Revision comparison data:
┌──
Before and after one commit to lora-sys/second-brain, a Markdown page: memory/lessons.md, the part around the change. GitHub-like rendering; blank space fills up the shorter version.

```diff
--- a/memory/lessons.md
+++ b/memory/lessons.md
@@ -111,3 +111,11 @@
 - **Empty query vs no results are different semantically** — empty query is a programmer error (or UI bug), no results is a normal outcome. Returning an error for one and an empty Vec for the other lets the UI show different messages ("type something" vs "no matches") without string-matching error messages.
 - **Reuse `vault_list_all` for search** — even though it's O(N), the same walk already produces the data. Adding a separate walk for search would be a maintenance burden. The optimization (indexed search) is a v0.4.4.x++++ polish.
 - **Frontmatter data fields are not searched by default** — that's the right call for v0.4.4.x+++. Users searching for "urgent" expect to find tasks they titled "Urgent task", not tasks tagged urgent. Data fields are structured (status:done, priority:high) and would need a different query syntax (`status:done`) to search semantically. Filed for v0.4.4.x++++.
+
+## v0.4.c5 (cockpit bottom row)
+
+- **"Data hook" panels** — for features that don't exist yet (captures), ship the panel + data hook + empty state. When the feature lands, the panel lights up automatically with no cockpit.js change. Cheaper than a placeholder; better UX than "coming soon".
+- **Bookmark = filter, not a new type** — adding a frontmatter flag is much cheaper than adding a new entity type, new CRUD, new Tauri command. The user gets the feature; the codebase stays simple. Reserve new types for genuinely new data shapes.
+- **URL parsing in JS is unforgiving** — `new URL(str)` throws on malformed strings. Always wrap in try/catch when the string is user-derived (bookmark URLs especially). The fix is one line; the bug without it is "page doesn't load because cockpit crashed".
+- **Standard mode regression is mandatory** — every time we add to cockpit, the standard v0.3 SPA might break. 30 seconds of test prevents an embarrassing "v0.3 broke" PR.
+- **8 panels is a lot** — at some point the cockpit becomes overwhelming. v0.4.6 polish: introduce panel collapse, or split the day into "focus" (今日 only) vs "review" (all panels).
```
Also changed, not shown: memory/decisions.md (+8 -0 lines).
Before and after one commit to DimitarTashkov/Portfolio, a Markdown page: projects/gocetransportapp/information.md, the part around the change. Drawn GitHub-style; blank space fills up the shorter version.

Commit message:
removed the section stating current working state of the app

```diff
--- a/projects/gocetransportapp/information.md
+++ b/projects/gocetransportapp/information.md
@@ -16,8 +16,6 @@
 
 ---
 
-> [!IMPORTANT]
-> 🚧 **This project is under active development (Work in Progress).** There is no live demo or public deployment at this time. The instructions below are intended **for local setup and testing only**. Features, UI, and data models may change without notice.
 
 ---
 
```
└──
*TASK DIRECTIONS*
Within the data, how many lines hold "lessons"? Respond with only the number.

*TASK SOLUTION*
3